But whatever their findings, Park will not be charged due to a law that makes the president immune from prosecution.
South Korean prosecutors announced Sunday there was enough evidence charge Choi Soon-sil, a friend of the president, and former aides An Chong-bum and Chung Ho-sung.
Lee Young-ryol, the prosecutor who led the corruption probe, said Choi and An are being charged with abuse of power, fraud and coercion. Chung faces charges related to leaking classified documents to Choi through email, phone and fax.
"Park cannot be charged with any 'crime' as a sitting president in accordance with Korean constitution but prosecutors will continue to investigate Park Geun-hye," Lee said.
Park will become the nation's first sitting president to be investigated as a suspect, CNN's Paula Hancocks said.
According to the South Korean constitution, the president cannot be charged with a crime while holding office except for insurrection or treason.
A spokesperson for the Blue House blasted the investigation as one that has "ignored fairness."
"Her rights of getting a fair chance of due legal process has been taken away," the Blue House spokesperson said.
Choi charged following arrest
The presidential scandal first started
when CNN South Korean affiliate JTBC found evidence that Choi had received secret documents on an abandoned tablet device.
When Choi's father died, she succeeded him as leader of the Eternal Life Church.
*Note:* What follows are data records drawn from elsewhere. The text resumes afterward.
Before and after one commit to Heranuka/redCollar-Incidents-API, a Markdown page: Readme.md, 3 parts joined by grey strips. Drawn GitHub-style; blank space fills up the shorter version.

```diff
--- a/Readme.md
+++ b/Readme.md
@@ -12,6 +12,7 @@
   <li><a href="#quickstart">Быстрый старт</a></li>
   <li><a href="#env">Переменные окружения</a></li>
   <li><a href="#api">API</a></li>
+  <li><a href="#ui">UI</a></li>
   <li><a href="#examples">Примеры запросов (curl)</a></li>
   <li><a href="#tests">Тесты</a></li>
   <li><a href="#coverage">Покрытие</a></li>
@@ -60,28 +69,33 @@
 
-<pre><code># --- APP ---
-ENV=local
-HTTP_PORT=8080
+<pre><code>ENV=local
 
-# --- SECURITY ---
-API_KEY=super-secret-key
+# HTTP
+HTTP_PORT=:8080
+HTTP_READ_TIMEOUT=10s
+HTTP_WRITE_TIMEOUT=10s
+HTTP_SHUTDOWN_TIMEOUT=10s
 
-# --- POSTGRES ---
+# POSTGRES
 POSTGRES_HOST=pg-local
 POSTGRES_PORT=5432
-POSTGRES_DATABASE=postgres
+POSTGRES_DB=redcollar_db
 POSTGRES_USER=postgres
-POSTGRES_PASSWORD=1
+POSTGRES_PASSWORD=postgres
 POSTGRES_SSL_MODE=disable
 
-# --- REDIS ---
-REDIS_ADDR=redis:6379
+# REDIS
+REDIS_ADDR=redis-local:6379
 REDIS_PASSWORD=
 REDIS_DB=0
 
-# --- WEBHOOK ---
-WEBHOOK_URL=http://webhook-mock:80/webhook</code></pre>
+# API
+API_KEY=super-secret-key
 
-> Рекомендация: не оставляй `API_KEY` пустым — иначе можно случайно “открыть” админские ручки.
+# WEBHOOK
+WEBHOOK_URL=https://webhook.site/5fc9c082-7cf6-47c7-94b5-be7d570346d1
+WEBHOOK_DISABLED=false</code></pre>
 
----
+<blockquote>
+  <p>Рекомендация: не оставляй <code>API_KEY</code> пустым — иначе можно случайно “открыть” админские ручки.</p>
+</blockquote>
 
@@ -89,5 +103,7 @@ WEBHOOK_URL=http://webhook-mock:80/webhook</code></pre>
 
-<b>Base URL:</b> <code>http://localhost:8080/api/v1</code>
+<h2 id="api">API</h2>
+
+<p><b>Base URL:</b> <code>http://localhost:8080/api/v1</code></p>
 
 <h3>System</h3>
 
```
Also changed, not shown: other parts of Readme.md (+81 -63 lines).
For years, she has given Park spiritual guidance.
"It's much more than simply, 'Oh she knows this person,' it's deeply intertwined, almost like they're Rasputin and Park Geun-hye is just a puppet," David Kang, director of the Korean Studies Institute at the University of Southern California, recently told
Choi, who was arrested in early November, faced accusations that she used her relationship with Park to acquire millions of dollars in donations for her foundations.
Prior to her arrest, Choi had issued an apology and said that she had "committed a deadly sin," according to CNN affiliate YTN.
"My apologies to the public," she said at the time. "Please forgive me."
Park has apologized multiple times for her role in the scandal.
Multiple aides, multiple resignations
Park has ordered the resignation of 10 of her senior secretaries -- aides who coordinate policy -- as political turmoil gripped the country.
Multiple aides to President Park have resigned in the wake of the scandal, including four senior secretaries responsible for political affairs and policy coordination.
Park also sacked the country's prime minister Hwang Kyo-ahn, replacing him with Kim Byong-joon, a professor at Seoul's Kookmin University.
Protesters: Park should resign as president
Massive demonstrations have taken place across South Korea to demand Park's resignation, according to the country's Yonhap news agency.
Earlier this month, protesters gathered around the presidential compound in the South Korean capital of Seoul to vent their anger at President Park.
It was one of the biggest anti-government protests the country has seen in decades, according to Hancocks
Following that demonstration, Park's spokesman said the President had "heard the voices of the people yesterday with gravity and deeply realizes the seriousness of the current situation."
He added that Park was considering ways to "normalize the state of affairs and fulfill her responsibility as President."
Park spokesperson fires back
In a statement, a spokesperson from the Blue House called the prosecutor's remarks "regrettable," given the perception that the president has committed a crime.
"What the Prosecutors' office have said today is not true and that they have ignored the facts and it is only based on speculation and imagination," the spokesperson said.
Nevertheless, Park still planned to cooperate with prosecutors for questions this week to order to "prove her innocence."
During the scandal, the spokesperson noted the likelihood of the president getting a fair chance of due legal process has been taken away.